We also happened to pull into Cobh on the day they had a giant Cruise ship in town. It had just stopped off in Dublin (and made headlines because Dublin port had to do some special maneuvering to get her to dock. See video of folks getting splashed haha) and was here in Cobh for a day. She’s called the MSC Splendida, and according to wiki is tied for the 21st largest cruise ship in the world right now.

MSC Splendida peeking over Cobh

Right after Cobh, we headed over the town of Cork, which is like the main city in southern Ireland. It kinda seemed like a smaller Dublin, what with it’s river down the middle of town, similar street names, and just the whole vibe of it. We didn’t really have too much time to explore the place (again, 1 hr stop, boo!), but I did make sure to check out the English Market, which was famous because Queen Elizabeth stopped by on her visit to Ireland in back in 2011. The place kinda reminded me of a nicer, cleaner Hong Kong food/street market, as there was open live seafood, meats, and veggies for sale, in addition to cooked foods available for purchase/consumption and other products lined up by the stalls. But a cleaner place means… it just feels a lot nicer to be at. (Even though I do kinda feel at home in the danky HK markets haha).

Inside Cork’s English Market
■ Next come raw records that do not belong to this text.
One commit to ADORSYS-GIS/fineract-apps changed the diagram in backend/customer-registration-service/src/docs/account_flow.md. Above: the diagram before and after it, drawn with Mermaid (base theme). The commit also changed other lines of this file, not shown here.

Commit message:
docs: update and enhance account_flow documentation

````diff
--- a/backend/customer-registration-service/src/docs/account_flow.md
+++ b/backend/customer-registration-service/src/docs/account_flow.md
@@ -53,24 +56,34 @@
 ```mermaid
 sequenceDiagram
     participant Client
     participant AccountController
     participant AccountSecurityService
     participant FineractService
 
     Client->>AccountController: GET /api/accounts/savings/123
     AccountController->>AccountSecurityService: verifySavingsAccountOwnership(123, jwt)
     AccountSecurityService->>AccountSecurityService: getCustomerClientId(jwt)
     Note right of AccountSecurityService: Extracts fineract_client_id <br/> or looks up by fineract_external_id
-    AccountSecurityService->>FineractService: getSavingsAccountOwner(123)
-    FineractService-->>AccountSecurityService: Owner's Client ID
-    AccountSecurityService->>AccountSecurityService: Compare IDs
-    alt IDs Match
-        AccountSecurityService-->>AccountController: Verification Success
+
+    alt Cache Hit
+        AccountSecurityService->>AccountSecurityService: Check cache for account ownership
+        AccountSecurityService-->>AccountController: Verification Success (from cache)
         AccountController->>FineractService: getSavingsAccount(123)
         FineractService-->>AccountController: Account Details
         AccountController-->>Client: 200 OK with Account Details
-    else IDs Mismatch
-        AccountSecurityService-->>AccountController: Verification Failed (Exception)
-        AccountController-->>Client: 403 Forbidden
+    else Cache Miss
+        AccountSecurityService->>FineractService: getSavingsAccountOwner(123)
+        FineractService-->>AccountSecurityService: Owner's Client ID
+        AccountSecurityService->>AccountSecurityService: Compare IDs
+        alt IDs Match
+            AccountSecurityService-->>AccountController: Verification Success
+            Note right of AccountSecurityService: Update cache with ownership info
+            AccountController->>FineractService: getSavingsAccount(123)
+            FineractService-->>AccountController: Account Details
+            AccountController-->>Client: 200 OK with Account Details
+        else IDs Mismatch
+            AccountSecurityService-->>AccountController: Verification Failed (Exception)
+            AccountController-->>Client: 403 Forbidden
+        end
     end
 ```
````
And last by not least, we ended the day with 2 hours in the little town/village of Blarney, famous for it’s Blarney Castle and grounds, and more specifically, the Blarney stone. Legend has it, that a man who had a speech impediment was just absolutely terrified of speaking, like, at all. But he was a higher ranking man, kinda well off in the world, and had to dally about in the proper circles. So he found a witch who told him that, if he could kiss this particular stone, he’d be given the gift of eloquence. As a result, he was able to talk circles and stories when it came to his business dealings. It was even said that some of his debtors preferred when he couldn’t pay up, as they preferred his stories to his money. At least, that’s how the bus/tour driver told it to us. So nowadays, the story goes, “Kiss the stone, and you’ll be given the gift of gab for 7 years.” And the location is just about a foot below the highest point of the castle, so there’s railings and a guy holding you up so you don’t fall down as you kiss the stone. (There’s also a railing below you, but you have to lie down and kinda climb down, so it’s a big deal, ish.) They’ve also set up a lil photo set up: €10 for the 1st shot of you getting ready, and another €10 for the shot of you in action. Lol no thanks.
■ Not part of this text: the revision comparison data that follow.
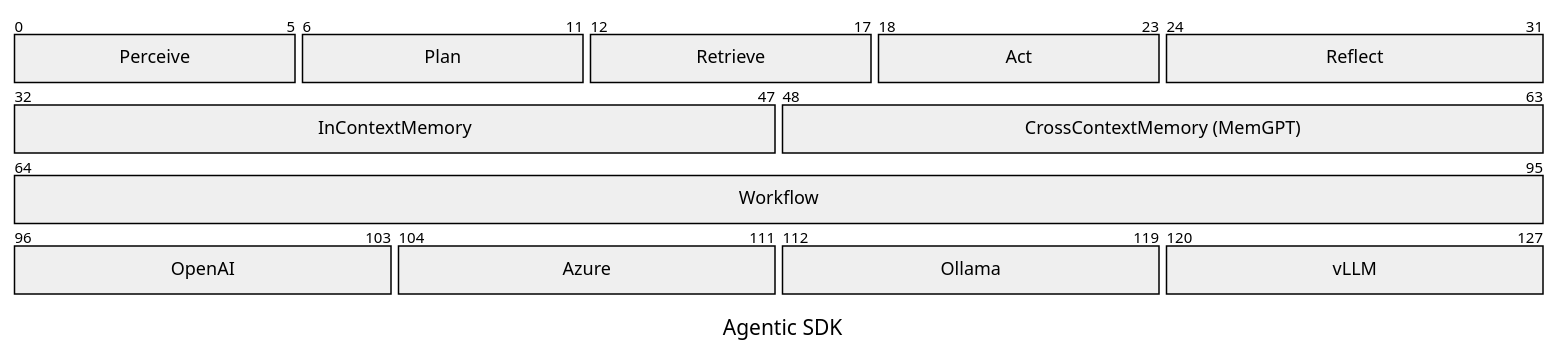
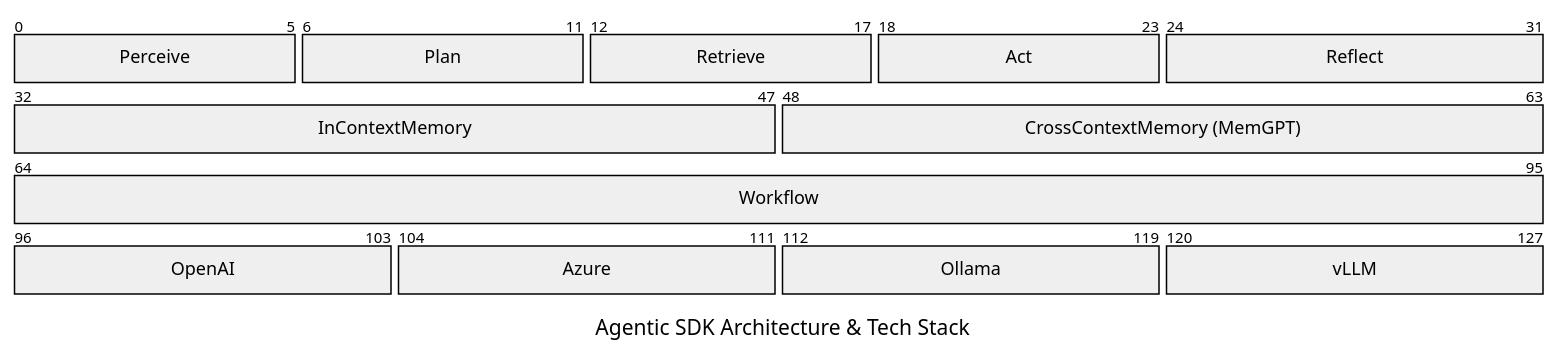
The first of 2 diagrams in profile/README.md (MarkovChenITRI/.github), drawn with Mermaid before and after one commit.

````diff
--- a/profile/README.md
+++ b/profile/README.md
@@ -16,18 +16,18 @@
 ```mermaid
 ---
-title: Agentic SDK
+title: Agentic SDK Architecture & Tech Stack
 ---
 packet
 0-5: "Perceive"
 6-11: "Plan"
 12-17: "Retrieve"
 18-23: "Act"
 24-31: "Reflect"
 32-47: "InContextMemory"
 48-63: "CrossContextMemory (MemGPT)"
 64-95: "Workflow"
 96-103: "OpenAI"
 104-111: "Azure"
 112-119: "Ollama"
 120-127: "vLLM"
 ```
````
Some guy kissing the Blarney Stone

I didn’t have lunch until like 3 pm because of all the driving we did and quick stops we were allotted. I could/should’ve spent more time on the Blarney Castle and grounds, but I was starving and decided to kill my remaining hour w/ food and booze. No regrets there haha.



#DL2IRE15 | Paris un | Paris deux | Doob-lin | Galway | Cobh, Cork, & Blarney | The Last Day | Flying Home | Wrapping Up
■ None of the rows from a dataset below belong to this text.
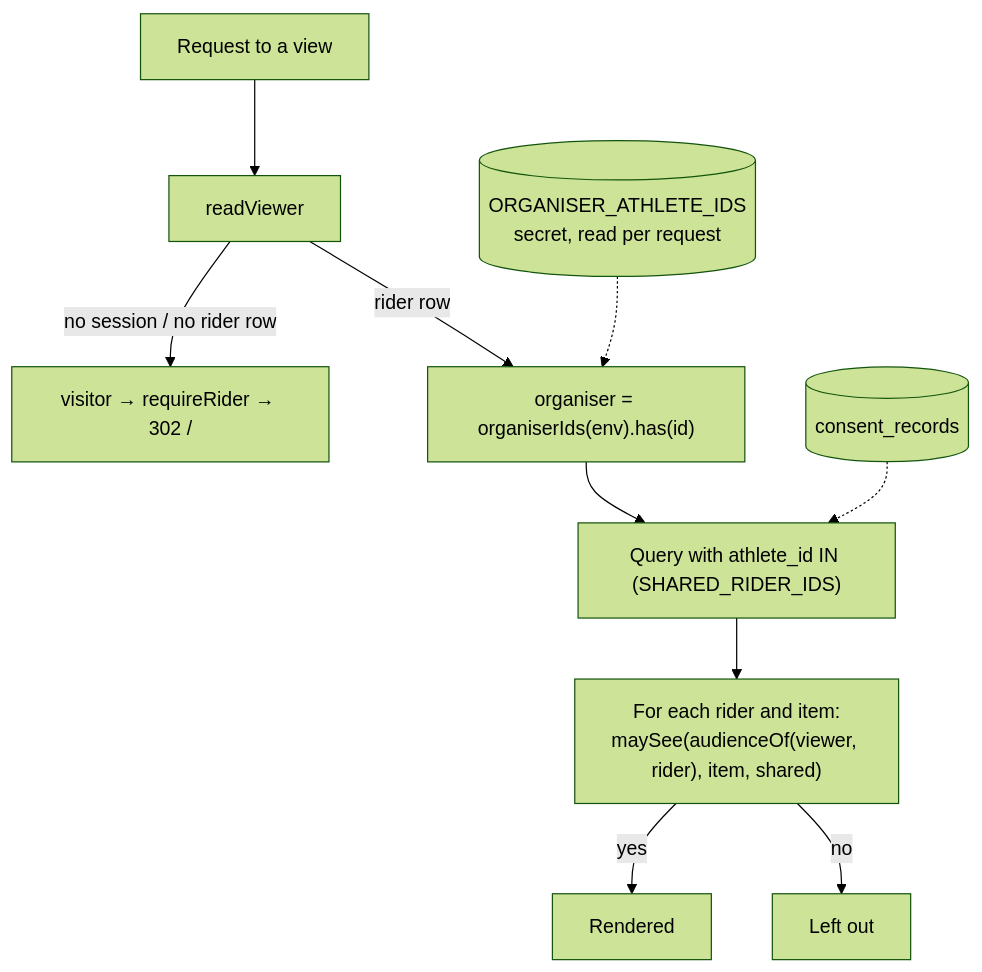
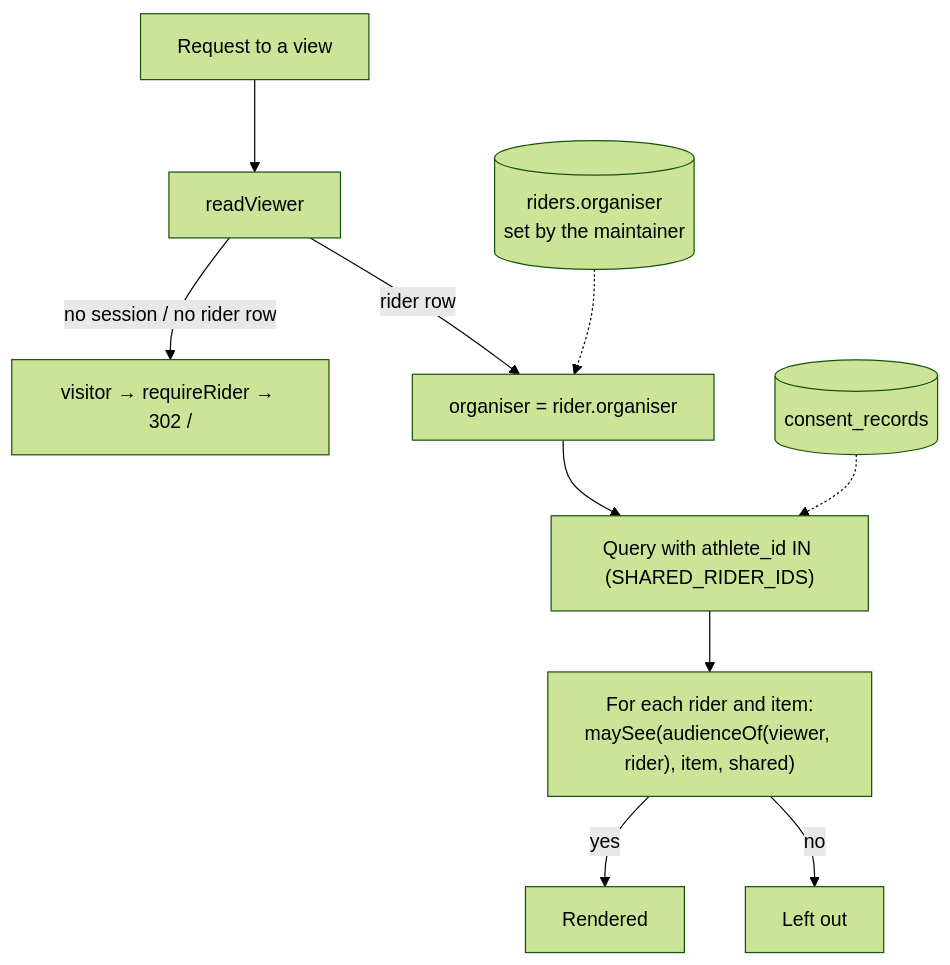
Before and after one commit to SaSteffen/RynkePoints: the diagram in specs/004-roles-and-consent/plan.md, drawn with Mermaid (forest theme). The commit also changed other lines of this file and 6 other files, not shown here.

Commit message:
docs: plan the organiser flag instead of a secret list for 004

````diff
--- a/specs/004-roles-and-consent/plan.md
+++ b/specs/004-roles-and-consent/plan.md
@@ -172,12 +176,12 @@
 ```mermaid
 flowchart TD
     req["Request to a view"] --> rv["readViewer"]
     rv -->|no session / no rider row| vis["visitor → requireRider → 302 /"]
-    rv -->|rider row| role["organiser = organiserIds(env).has(id)"]
+    rv -->|rider row| role["organiser = rider.organiser"]
     role --> q["Query with athlete_id IN (SHARED_RIDER_IDS)"]
     q --> each["For each rider and item:<br/>maySee(audienceOf(viewer, rider), item, shared)"]
     each -->|yes| show["Rendered"]
     each -->|no| hide["Left out"]
-    secret[("ORGANISER_ATHLETE_IDS<br/>secret, read per request")] -.-> role
+    flag[("riders.organiser<br/>set by the maintainer")] -.-> role
     cr[("consent_records")] -.-> q
 ```
````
Photo gallery (Smugmug).


Leave a Reply

Fill in your details below or click an icon to log in: Logo

You are commenting using your account. Log Out /  Change )

Google+ photo

You are commenting using your Google+ account. Log Out /  Change )

Twitter picture

You are commenting using your Twitter account. Log Out /  Change )

Facebook photo

You are commenting using your Facebook account. Log Out /  Change )


Connecting to %s